### About this exercise
Search the data for "className". Return each matching line.

(Records from a collection)
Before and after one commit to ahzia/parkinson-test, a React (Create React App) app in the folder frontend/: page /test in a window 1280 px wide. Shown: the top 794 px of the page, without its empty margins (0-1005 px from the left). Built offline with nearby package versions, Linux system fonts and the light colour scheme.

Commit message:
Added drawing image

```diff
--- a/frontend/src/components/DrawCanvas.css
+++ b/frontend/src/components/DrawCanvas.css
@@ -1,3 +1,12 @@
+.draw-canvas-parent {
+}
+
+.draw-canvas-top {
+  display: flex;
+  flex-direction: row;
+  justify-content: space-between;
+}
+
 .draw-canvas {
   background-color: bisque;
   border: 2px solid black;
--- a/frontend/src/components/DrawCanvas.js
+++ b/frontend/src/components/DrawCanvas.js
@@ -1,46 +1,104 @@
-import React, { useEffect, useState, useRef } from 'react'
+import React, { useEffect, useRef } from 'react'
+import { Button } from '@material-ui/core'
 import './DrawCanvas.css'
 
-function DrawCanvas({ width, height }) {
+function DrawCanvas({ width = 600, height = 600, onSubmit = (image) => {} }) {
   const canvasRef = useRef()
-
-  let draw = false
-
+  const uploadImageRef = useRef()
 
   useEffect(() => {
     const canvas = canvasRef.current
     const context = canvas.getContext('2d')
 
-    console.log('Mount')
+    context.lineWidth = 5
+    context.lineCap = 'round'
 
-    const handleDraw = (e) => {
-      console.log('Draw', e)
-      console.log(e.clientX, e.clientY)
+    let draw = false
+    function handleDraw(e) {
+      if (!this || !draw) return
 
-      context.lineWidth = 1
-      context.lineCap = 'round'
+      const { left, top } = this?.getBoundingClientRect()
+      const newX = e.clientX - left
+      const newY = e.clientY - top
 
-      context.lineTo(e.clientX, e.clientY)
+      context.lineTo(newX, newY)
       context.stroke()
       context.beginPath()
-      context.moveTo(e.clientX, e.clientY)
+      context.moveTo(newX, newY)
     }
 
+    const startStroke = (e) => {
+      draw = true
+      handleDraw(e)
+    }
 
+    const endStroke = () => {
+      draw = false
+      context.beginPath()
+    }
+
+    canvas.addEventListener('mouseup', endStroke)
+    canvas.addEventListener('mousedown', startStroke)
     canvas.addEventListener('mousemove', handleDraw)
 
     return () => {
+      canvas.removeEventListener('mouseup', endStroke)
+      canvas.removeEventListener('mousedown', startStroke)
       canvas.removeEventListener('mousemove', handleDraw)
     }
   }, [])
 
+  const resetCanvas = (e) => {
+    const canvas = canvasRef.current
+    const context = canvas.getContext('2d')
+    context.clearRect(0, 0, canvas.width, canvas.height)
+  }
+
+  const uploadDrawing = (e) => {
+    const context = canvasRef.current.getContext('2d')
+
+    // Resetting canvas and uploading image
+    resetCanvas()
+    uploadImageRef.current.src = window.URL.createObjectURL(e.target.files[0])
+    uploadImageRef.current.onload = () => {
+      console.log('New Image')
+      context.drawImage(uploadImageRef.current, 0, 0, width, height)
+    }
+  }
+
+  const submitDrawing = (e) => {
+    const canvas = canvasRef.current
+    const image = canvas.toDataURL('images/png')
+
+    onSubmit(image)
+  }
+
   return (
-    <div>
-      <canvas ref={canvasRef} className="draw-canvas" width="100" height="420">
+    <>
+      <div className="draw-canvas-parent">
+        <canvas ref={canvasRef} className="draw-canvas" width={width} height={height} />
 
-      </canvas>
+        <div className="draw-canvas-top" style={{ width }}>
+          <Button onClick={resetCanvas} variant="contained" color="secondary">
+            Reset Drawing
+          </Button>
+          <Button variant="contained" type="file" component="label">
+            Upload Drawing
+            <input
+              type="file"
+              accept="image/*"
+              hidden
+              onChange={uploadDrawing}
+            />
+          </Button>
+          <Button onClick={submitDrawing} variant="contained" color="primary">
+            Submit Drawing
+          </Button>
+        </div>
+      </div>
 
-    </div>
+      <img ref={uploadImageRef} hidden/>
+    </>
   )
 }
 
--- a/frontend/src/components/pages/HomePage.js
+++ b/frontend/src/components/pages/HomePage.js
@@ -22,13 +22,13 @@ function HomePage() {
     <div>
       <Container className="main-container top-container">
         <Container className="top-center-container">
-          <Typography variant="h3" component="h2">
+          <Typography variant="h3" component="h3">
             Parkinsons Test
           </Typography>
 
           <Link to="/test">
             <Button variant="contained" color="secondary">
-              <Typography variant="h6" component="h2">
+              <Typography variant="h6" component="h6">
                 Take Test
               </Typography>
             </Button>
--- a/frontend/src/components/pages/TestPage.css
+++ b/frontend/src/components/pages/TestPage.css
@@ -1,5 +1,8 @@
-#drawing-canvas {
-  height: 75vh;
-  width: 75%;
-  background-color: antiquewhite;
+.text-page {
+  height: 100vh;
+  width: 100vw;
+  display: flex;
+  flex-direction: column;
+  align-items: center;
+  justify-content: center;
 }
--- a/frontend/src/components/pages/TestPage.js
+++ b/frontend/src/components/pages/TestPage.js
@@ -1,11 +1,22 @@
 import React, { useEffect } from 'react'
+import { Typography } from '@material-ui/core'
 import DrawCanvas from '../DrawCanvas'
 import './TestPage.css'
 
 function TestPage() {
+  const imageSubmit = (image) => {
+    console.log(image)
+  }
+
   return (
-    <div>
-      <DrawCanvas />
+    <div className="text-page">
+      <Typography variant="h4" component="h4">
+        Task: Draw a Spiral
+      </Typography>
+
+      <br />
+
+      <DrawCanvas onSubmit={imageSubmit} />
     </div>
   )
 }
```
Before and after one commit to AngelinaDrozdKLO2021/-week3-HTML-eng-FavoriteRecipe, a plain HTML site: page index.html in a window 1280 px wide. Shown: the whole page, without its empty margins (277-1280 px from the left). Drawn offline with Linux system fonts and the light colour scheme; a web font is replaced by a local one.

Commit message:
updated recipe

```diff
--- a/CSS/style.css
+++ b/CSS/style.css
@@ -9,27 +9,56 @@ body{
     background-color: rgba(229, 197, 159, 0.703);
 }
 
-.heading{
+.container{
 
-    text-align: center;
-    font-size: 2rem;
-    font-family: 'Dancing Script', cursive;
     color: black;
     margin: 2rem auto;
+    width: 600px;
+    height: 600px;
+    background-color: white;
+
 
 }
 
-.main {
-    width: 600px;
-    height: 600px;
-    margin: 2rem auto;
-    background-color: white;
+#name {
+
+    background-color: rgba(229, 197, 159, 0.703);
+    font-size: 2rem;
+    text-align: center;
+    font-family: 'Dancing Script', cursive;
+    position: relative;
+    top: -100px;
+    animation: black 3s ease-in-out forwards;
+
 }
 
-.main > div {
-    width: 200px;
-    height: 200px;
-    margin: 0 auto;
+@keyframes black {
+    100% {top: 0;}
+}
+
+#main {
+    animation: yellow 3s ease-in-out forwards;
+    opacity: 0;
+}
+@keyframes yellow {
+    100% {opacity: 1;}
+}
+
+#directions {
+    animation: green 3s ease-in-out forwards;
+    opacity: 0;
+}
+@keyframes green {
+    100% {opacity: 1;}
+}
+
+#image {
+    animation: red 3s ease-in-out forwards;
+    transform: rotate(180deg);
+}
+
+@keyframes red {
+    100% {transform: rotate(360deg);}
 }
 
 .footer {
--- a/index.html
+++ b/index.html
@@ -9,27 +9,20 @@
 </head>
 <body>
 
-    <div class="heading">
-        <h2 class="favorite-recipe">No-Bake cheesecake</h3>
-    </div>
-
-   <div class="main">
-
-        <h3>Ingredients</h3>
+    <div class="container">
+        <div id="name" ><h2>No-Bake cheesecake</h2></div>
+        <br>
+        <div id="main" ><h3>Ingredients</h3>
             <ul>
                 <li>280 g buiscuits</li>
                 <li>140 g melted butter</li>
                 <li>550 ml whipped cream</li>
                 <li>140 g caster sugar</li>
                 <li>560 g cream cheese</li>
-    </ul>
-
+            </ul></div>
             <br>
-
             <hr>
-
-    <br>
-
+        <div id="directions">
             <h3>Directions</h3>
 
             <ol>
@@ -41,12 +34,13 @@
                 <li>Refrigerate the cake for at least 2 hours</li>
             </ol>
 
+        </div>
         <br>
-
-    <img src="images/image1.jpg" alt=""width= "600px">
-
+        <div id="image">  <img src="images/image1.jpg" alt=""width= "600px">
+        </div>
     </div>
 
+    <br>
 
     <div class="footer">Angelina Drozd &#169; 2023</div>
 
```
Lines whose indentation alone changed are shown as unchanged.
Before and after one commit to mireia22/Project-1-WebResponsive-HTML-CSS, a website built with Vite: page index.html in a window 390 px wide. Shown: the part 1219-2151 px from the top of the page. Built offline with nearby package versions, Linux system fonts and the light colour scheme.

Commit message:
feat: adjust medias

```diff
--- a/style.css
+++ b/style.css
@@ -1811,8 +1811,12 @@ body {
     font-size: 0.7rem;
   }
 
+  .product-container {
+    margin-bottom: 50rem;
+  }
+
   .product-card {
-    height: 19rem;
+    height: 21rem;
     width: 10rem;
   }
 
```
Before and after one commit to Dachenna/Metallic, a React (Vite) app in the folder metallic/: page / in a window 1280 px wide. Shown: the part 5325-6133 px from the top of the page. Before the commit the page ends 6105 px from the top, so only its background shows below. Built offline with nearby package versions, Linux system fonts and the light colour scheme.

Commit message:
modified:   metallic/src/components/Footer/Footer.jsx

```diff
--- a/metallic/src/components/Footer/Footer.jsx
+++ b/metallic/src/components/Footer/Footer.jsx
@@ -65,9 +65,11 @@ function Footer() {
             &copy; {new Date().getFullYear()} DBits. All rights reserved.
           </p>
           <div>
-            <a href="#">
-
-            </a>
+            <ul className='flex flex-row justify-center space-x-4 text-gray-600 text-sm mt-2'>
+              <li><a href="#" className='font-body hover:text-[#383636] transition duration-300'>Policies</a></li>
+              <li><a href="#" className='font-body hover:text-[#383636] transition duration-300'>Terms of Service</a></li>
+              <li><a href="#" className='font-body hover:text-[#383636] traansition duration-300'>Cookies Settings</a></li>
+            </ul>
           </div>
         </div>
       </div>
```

### Answer to the problem
-      <canvas ref={canvasRef} className="draw-canvas" width="100" height="420">
+      <div className="draw-canvas-parent">
+        <canvas ref={canvasRef} className="draw-canvas" width={width} height={height} />
+        <div className="draw-canvas-top" style={{ width }}>
       <Container className="main-container top-container">
         <Container className="top-center-container">
+    <div className="text-page">
+            <ul className='flex flex-row justify-center space-x-4 text-gray-600 text-sm mt-2'>
+              <li><a href="#" className='font-body hover:text-[#383636] transition duration-300'>Policies</a></li>
+              <li><a href="#" className='font-body hover:text-[#383636] transition duration-300'>Terms of Service</a></li>
+              <li><a href="#" className='font-body hover:text-[#383636] traansition duration-300'>Cookies Settings</a></li>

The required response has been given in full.